“The ministry again urges the two members not to use Asean platforms to make such comments and encourages them to condemn the terrorist acts,” said the statement published by the state media New Global Light of Myanmar.
The junta’s response came after last week’s meeting in Phnom Penh of Asean foreign ministers.
The foreign minister appointed by the Myanmar military was not invited to the meeting that concluded without any progress in resolving the crisis in Myanmar following the military coup on Feb.1, 2021.
Sokhonn, appointed to mediate the conflict, announced his intention to travel to Myanmar in mid-March without any conditions.
However, Malaysian Foreign Minister Saifuddin Abdullah urged him to also meet with the self-proclaimed National Unity Government (NUG), loyal to Suu Kyi.
Singapore’s Foreign Minister Vivian Balakrishnan said a solution was impossible without talking to Suu Kyi, sentenced to six years in prison and on trial for dozens of charges.
Sokhonn intends to talk with the military to implement the five-point consensus reached in April last year between the Asean leaders and the military junta led by General Min Aung Hlaing.
Cambodia currently holds the yearlong rotating presidency of the Association of Southeast Asian Nations.
The five points include an end to violence against civilians, a dialog between all parties to reach a peaceful solution, and the appointment of an Asean mediator and his visit to Myanmar.

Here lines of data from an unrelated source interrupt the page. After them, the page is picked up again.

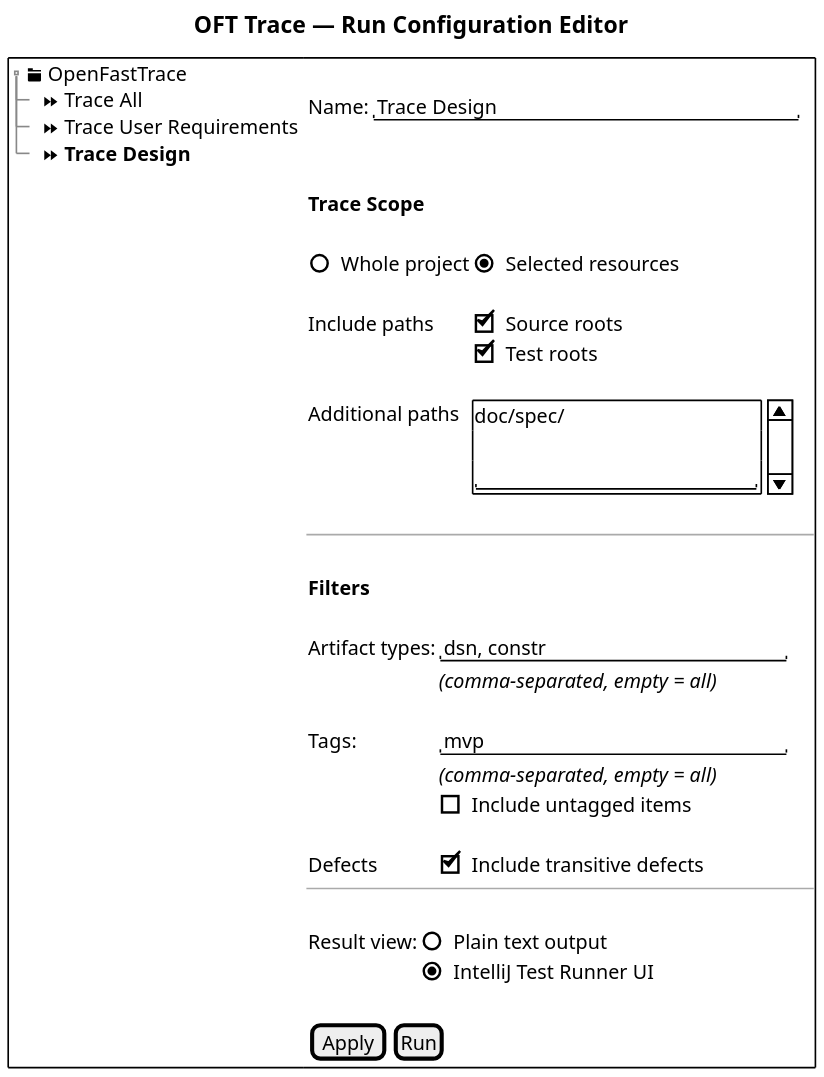
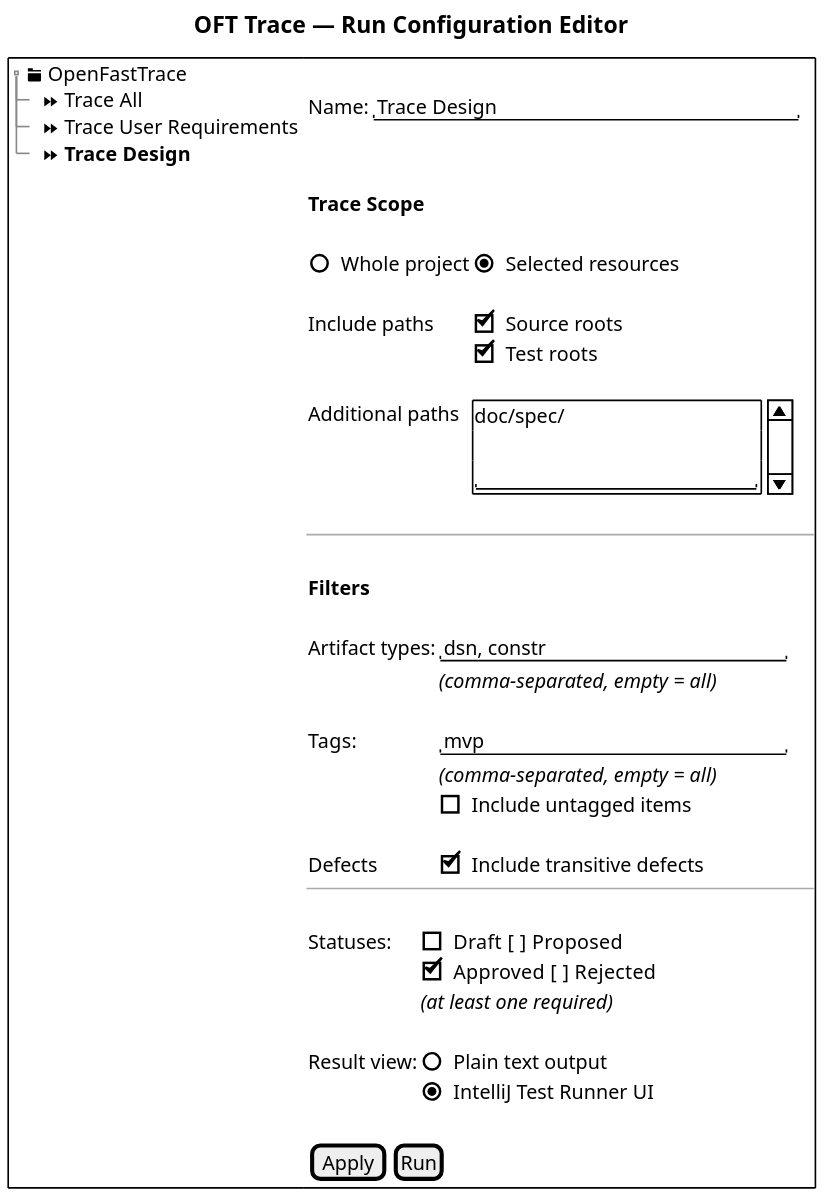
The seventh of 7 diagrams in doc/design/building_block_view.md (itsallcode/openfasttrace-intellij-plugin), drawn with PlantUML before and after one commit. The commit also changed other lines of this file and 45 other files, not shown here.

````diff
--- a/doc/design/building_block_view.md
+++ b/doc/design/building_block_view.md
@@ -419,63 +436,67 @@
 ```plantuml
 @startsalt
 title OFT Trace — Run Configuration Editor
 scale 2
 {+
   {T
     + <&folder> OpenFastTrace
     ++ <&media-skip-forward> Trace All
     ++ <&media-skip-forward> Trace User Requirements
     ++ <&media-skip-forward> <b>Trace Design
   } |
   {
     {
         .
         Name: | "Trace Design                    "
         .
     }
     {
         .
         <b>Trace Scope
         .
         ()  Whole project         |  (X) Selected resources
         .                         | .
         Include paths             | [X] Source roots
         .                         | [X] Test roots
         .                         | .
         Additional paths          | {SI
                                      doc/spec/
 
                                      .
                                      "                     "
                                     }
         .
       }
       ---
       {
         .
         <b>Filters      | .
         .               | .
         Artifact types: | "dsn, constr               "
         .               | <i>(comma-separated, empty = all)
         .               | .
         Tags:           | "mvp                       "
         .               | <i>(comma-separated, empty = all)
         .               |  [ ] Include untagged items
         .               | .
         Defects         |  [X] Include transitive defects
      }
      ---
      {
         .               | .
+        Statuses:       | [ ] Draft  [ ] Proposed
+        .               | [X] Approved  [ ] Rejected
+        .               | <i>(at least one required)
+        .               | .
         Result view:    | ()  Plain text output
         .               | (X) IntelliJ Test Runner UI
         .               | .
     }
 
     {
       [Apply] | [Run]
     }
   }
 }
 @endsalt
 ```
````
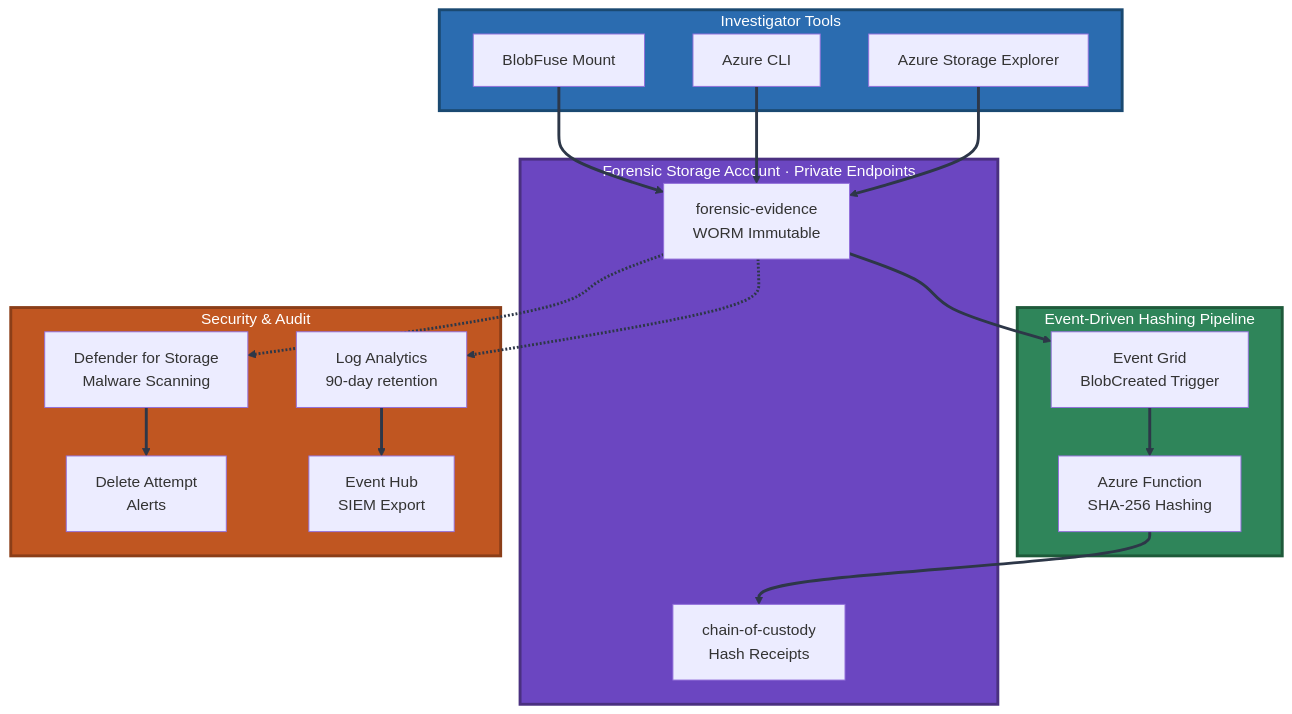
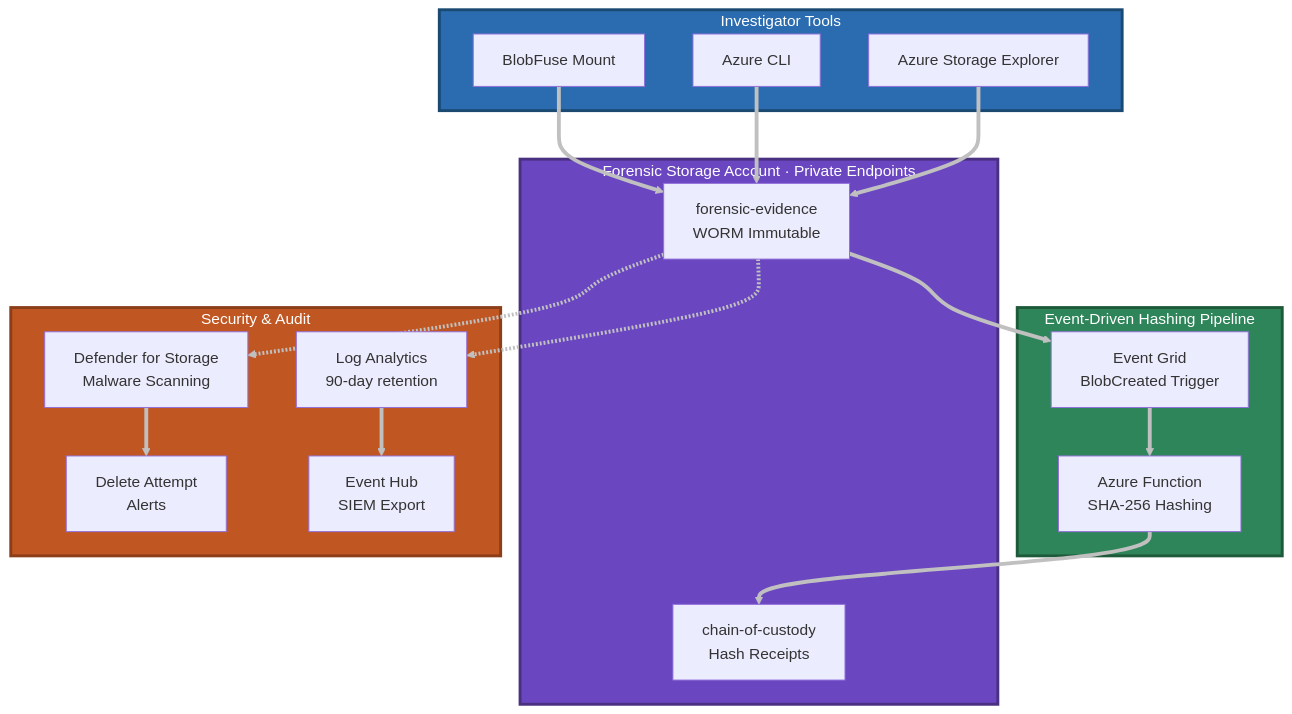
Before and after one commit to mhuot-msft/lab-forensic-storage: the first of 4 diagrams in README.md, drawn with Mermaid.

Commit message:
Updated line width and color

````diff
--- a/README.md
+++ b/README.md
@@ -12,42 +12,42 @@
 ```mermaid
 flowchart TB
     subgraph Investigator["Investigator Tools"]
         SE["Azure Storage Explorer"]
         CLI["Azure CLI"]
         BF["BlobFuse Mount"]
     end
 
     subgraph Storage["Forensic Storage Account · Private Endpoints"]
         FE["forensic-evidence<br/>WORM Immutable"]
         COC["chain-of-custody<br/>Hash Receipts"]
     end
 
     subgraph Automation["Event-Driven Hashing Pipeline"]
         EG["Event Grid<br/>BlobCreated Trigger"]
         FUNC["Azure Function<br/>SHA-256 Hashing"]
     end
 
     subgraph Security["Security & Audit"]
         DEF["Defender for Storage<br/>Malware Scanning"]
         LA["Log Analytics<br/>90-day retention"]
         ALERT["Delete Attempt<br/>Alerts"]
         EH["Event Hub<br/>SIEM Export"]
     end
 
     SE --> FE
     CLI --> FE
     BF --> FE
     FE --> EG
     EG --> FUNC
     FUNC --> COC
     FE -.-> DEF
     FE -.-> LA
     DEF --> ALERT
     LA --> EH
 
-    linkStyle default stroke:#2D3748,stroke-width:3px
+    linkStyle default stroke:#C0C0C0,stroke-width:4px
     style Investigator fill:#2B6CB0,stroke:#1A4971,stroke-width:3px,color:#FFFFFF
     style Storage fill:#6B46C1,stroke:#4A3080,stroke-width:3px,color:#FFFFFF
     style Automation fill:#2F855A,stroke:#1E5A3A,stroke-width:3px,color:#FFFFFF
     style Security fill:#C05621,stroke:#8B3E18,stroke-width:3px,color:#FFFFFF
 ```
````
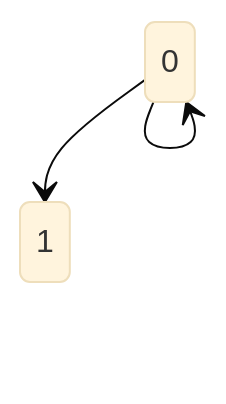
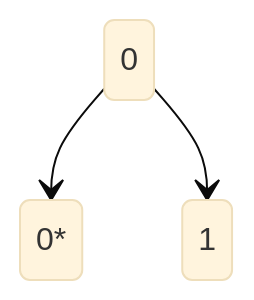
One commit to NikitaDavydov11/FirstRepository changed the first of 2 diagrams in ЕГЭ.md. Above: the diagram before and after it, drawn with Mermaid (base theme).

````diff
--- a/ЕГЭ.md
+++ b/ЕГЭ.md
@@ -19,6 +19,6 @@
 ``` mermaid
 stateDiagram-v2
-    0--> 0
+    0--> 0*
     0 --> 1
 
 ```
````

But little progress has been made after the signing of the consensus pact that the military junta later described as “recommendations” and made subject to the security situation in the country,
Asean cites the “insufficient” progress made in its implementation as its argument to block the participation of the representatives of the military junta, including Min Aung Hlaing.
The coup has plunged Myanmar into a deep political, economic and social crisis in which 1,560 people have died in military repression, local activists say. EFE